Picture left:

The canal at Redmile, looking west towards the bridge

I left the boat here and continued my journey on foot. Peter Day was busy trimming the towpath hedge along the embankment. Born and bred in Redmile he worked as canal labourer on the navigation to keep his wife and four children at their Redmile cottage.

As I passed mill bridge I could see the turning sails of Richard Musson's post mill on the hill to my left. Folks in Redmile said he was a fortune hunter, having married the millers widow ten years his senior. But he had her sons to contend with, both working alongside him and no doubt eager to take over the business which they considered rightfully theirs.

To my right the new works of the Great Northern and London and North Western Railway still scarred the countryside. But the imposing station for the Duke of Rutland was well staffed with Mr Copley having moved from Bradford to take the station masters post. At 35 he could move on again if he made a success of this minor prestigious position. He was assisted in the running of the station by two signalmen. John Wilkinson had moved from Staffordshire and John Waller from Boston. With porter George Robinson they worked long hours serving train departures from 8am to 9.30 in the evening.

Pausing at Barkestone Wharf I advised Mrs Turner that the coal barge was on it's way. She replied that wood was their fuel at present as her husband John a master builder, had been laid off due to the recent bad weather. I pressed on to my intended destination for the night, Cropwell Bishop.

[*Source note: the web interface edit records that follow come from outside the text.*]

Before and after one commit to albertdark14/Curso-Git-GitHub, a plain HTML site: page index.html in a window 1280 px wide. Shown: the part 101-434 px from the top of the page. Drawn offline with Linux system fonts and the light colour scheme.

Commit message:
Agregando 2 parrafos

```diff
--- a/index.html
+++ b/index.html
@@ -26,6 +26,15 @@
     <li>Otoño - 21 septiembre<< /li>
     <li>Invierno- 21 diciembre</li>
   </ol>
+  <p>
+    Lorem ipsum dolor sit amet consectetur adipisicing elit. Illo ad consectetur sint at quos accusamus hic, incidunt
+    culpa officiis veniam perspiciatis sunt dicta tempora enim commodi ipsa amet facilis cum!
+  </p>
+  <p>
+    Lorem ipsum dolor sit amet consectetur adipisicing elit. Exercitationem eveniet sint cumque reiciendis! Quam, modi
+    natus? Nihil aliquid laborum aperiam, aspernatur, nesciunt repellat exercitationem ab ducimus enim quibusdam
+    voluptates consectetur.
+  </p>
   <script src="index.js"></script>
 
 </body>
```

Picture right:

Cropwell Wharf - alongside the Fosse Way
The buildings now long since demolished.